I see myself, the winter warrior once more suiting up for the challenge at hand. It's not un-usual to mentally transcend my own suburban existance and fancy myself at Vostok, suiting up to check the telemetry settings on a perimeter wind-speed sensor. Perhaps a Canadian Mounted, pulling on heavy boots and lining his pockets with provisions for a midnight patrol along the Trans-Canada #1 in deep January. Not just some cube-jockey on his way to work to create another meaningless spreasheet, but something harder, more romantic. A Norweigan military policeman, looking out over the harsh Arctic waters, monitoring Russian patrol boat activity, as the winter sun barely peeks its head over the horizon behind me - perhaps putting thumb to pipe tobacco to pass the hours, waiting for my captain to return with a pot of hot tea. Certainly not "just" in Kansas, riding along a safe two-lane road. Perhaps to the motorists around me my mission is daring enough; to hold one's head defiant and walk past the car with its promise of speedy transport without icy winds and exposure, with the promise of heat and entertainment and a soft chair - to walk past all that without a moment's hesitation, to put instead metal spikes into icy slush, to play among the steel beasts at intersections and precariously defy convention, to travel as the harder peoples of only 100 years ago would have. Perhaps fantasy isn't neccessary. Perhaps abject refusal to subscribe to the notion that the human race has become soft by taking up the handlebars and putting my chin to my chest in a frigid headwind, facial hair gathering ice along the way, is enough. A noble choice, or a foolish one - it is mine to shoulder, and my own story to create. Whether making my way across the tundra with medicine for my family, or simply making my way to another day at work with a laptop - however I choose to describe it, it's DAMN good to throw my leg over the top tube again, and set off into the challenge. If it was easy, everyone would do it - and because not everyone does I can hold my head strong with pride in my own personal demonstration that this nation's men have NOT gotten soft. There are still some of us that would have it the hard way.
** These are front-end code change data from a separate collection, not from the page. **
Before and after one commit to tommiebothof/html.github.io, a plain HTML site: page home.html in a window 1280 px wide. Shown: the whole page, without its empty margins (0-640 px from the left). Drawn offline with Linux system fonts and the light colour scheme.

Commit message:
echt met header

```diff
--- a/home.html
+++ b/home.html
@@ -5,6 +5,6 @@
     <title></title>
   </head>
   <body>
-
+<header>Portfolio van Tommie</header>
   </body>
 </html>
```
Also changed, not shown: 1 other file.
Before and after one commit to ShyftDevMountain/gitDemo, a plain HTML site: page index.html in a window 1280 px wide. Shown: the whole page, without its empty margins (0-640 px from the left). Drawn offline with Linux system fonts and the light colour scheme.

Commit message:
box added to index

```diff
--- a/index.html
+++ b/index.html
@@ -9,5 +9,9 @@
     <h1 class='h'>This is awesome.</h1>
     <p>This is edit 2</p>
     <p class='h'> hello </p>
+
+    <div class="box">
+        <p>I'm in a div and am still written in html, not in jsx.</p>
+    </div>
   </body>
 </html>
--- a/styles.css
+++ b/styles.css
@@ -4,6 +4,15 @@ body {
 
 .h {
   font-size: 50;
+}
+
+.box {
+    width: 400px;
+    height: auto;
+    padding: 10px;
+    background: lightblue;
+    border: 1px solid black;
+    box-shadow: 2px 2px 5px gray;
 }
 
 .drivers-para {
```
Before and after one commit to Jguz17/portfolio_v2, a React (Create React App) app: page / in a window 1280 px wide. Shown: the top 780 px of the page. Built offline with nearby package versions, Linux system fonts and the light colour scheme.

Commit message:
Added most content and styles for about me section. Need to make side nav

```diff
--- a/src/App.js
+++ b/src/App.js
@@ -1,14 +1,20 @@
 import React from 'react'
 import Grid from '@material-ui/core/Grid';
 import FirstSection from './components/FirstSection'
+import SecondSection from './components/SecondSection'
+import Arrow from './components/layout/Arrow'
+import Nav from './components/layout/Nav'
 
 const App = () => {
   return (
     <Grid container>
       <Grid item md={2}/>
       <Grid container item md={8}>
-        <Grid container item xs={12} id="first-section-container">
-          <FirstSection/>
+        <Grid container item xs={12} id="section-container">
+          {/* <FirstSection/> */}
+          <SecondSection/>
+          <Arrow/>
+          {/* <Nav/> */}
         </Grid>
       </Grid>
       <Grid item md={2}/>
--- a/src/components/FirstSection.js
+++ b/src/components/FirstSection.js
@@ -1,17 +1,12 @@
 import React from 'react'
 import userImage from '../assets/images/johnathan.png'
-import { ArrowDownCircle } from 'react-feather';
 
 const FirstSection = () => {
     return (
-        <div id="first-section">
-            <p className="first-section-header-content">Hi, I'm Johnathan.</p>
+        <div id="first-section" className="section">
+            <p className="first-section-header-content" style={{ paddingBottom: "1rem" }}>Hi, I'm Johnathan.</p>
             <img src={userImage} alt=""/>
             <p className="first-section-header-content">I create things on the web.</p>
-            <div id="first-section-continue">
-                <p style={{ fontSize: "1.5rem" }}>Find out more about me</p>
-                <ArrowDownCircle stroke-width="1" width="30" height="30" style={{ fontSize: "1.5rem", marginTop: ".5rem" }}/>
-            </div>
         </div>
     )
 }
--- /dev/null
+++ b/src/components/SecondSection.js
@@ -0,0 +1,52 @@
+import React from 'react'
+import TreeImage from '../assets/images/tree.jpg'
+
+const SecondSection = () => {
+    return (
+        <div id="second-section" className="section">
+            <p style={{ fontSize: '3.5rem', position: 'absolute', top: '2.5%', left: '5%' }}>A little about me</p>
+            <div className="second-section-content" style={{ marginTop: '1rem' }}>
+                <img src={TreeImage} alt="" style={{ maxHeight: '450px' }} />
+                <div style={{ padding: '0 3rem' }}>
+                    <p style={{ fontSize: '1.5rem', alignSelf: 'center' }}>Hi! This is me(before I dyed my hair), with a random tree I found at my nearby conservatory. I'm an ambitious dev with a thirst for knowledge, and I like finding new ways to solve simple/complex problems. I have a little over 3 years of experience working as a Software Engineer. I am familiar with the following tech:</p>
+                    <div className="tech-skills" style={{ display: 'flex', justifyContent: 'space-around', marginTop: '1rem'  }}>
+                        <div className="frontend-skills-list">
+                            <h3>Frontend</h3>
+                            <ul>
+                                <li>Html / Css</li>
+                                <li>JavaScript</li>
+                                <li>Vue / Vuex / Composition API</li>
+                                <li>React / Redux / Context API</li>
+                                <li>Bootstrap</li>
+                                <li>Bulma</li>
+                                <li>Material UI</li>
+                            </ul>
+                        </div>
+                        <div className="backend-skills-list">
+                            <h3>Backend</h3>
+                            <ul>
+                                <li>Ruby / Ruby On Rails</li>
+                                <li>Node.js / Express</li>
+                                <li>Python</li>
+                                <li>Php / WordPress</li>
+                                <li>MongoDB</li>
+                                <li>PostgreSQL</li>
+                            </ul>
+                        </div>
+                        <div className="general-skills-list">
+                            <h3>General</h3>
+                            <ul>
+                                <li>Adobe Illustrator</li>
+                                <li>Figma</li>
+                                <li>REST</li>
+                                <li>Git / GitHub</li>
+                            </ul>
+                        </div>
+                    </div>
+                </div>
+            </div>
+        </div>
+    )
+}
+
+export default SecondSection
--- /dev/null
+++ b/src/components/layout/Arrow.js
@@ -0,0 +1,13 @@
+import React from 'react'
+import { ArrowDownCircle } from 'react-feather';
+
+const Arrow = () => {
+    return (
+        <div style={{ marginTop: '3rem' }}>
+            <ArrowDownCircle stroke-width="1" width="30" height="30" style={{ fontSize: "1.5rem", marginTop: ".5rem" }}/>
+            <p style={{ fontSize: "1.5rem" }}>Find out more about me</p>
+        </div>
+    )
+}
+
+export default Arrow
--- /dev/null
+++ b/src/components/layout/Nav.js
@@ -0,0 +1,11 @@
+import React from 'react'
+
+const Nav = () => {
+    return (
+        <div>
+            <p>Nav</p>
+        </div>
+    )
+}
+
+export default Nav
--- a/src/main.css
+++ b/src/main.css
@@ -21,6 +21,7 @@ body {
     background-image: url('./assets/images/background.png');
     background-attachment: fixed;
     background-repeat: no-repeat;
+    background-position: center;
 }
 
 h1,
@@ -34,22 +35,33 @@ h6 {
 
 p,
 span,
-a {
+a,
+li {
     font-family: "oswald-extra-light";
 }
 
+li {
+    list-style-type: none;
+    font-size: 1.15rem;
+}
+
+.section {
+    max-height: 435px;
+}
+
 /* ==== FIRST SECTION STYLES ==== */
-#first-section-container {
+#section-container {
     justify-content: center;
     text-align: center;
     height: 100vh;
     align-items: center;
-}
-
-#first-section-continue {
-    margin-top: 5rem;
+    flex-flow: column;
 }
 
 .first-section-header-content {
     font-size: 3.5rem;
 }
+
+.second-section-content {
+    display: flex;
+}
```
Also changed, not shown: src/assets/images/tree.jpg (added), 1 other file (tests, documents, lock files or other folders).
Regardless of the freedoms we have earned and the luxuries we can afford, we choose to suffer, to remind ourselves what life is about.
Bring on the snow - I will not waver.

January 19, 2007

A new look -- sorta

Just got finished uploading new pages to the Commuterdude.com website, so take a peek when you get time -- the look and feel is nearly the same, as I don't have time to get everything into Flash animation and java applet format, etc. I just don't care THAT much, ya know?! Someday... But, for now, the menus have been updated with location markers to make navigation easier, and most importantly the Gear and Logistics pages have been changed to the HOW and WHAT pages, and the former lighting page has been absorbed into the new WHAT page. Explore, and enjoy -- the texts have also been updated and corrected to be a little more up to date, considering the last time I updated ANY of the content on commuter gear and lighting was August of 2001!!!! Yeesh. Anyone with a handlebar mounted LED headlight knows how out-of-date THAT page was. Yeesh.
Anyways -- I'm slowly re-emerging from the shadows, and back into the role of Team Captain, and you should also note that the Team and Ride update page has been updated a little as well -- the focus taken OFF the team itself, and placed on the RIDES that are coming up. If you scroll down, the team photos and info are still there -- just not as apparent as before. Now, you have one less click to get to the upcoming ride information, which is what most people are visiting that page for these days.

Our next team ride is Feb. 27th, a Saturday -- technically, the new year's day ride was out January edition -- so if you missed that one, too bad! Sorry!

Talk to you all soon!